In both The Deadliest Lie and The Deadliest Sport, the reader hears of the complex array of taxes imposed on all males (slaves included) between 14 and 60 years of age. The only exceptions were Roman citizens, priests, scholars in the Museum, and non-Roman, high-ranking officials.
Although most appointed as tax collectors had bid successfully for the post, by Miriam’s time, some were given the task against their will. They were then responsible for handing over a certain amount of money to Rome. How they collected it was of no concern to the authorities. In fact, some were known to whip their victims even after death to extort payment from relatives for the release of the body.
Why did the tax collectors resort to any cruelty to exact payment?

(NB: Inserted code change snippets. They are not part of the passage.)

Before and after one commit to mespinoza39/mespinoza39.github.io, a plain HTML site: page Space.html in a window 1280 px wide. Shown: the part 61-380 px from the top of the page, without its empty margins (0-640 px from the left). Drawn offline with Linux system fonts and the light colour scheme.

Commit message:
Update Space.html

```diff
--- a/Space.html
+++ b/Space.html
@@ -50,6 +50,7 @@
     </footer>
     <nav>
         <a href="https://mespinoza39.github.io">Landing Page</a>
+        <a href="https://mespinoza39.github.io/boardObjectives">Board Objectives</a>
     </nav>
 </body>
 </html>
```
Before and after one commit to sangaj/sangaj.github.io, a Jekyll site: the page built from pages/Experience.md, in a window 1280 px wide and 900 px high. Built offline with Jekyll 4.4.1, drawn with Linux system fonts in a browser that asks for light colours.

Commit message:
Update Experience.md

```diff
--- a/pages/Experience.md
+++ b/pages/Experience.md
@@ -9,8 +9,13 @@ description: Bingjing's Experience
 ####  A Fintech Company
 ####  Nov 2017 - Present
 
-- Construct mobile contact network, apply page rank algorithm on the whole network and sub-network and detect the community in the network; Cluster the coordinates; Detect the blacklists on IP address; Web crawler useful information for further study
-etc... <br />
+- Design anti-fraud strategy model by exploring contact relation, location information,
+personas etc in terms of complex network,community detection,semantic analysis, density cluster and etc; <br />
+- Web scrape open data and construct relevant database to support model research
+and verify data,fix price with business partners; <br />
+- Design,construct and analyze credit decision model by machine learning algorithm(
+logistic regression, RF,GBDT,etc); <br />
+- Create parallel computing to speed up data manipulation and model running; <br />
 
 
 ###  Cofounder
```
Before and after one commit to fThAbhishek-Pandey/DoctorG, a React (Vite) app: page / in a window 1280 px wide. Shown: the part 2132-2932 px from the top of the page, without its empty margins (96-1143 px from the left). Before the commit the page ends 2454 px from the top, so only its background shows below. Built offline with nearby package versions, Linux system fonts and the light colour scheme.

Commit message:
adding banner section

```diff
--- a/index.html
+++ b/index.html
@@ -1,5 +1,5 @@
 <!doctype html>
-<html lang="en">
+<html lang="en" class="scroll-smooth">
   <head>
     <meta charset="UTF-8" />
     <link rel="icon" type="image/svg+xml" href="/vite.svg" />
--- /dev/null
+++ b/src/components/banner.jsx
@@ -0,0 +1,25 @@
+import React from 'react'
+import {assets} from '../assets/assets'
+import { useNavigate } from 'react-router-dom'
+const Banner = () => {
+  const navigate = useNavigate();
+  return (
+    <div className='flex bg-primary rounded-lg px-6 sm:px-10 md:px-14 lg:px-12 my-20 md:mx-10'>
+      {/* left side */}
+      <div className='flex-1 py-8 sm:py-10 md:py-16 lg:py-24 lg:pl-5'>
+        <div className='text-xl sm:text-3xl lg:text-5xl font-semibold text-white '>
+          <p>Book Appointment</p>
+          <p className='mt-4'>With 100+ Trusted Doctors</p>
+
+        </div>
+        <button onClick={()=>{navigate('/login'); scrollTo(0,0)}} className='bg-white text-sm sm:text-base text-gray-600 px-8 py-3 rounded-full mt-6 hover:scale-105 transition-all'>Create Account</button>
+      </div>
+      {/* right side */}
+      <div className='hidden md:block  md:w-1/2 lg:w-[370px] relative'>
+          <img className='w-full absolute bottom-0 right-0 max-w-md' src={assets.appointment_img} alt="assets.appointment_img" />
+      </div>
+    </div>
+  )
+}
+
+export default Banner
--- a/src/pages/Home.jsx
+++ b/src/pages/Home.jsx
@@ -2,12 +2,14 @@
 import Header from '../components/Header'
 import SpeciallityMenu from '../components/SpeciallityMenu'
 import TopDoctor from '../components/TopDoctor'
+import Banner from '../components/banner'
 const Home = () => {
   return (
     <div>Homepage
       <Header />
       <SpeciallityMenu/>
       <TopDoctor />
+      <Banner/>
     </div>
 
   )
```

They knew they had to make up the money they failed to collect but could keep any surplus for themselves.
I'm busy working on my blog posts. Watch this space!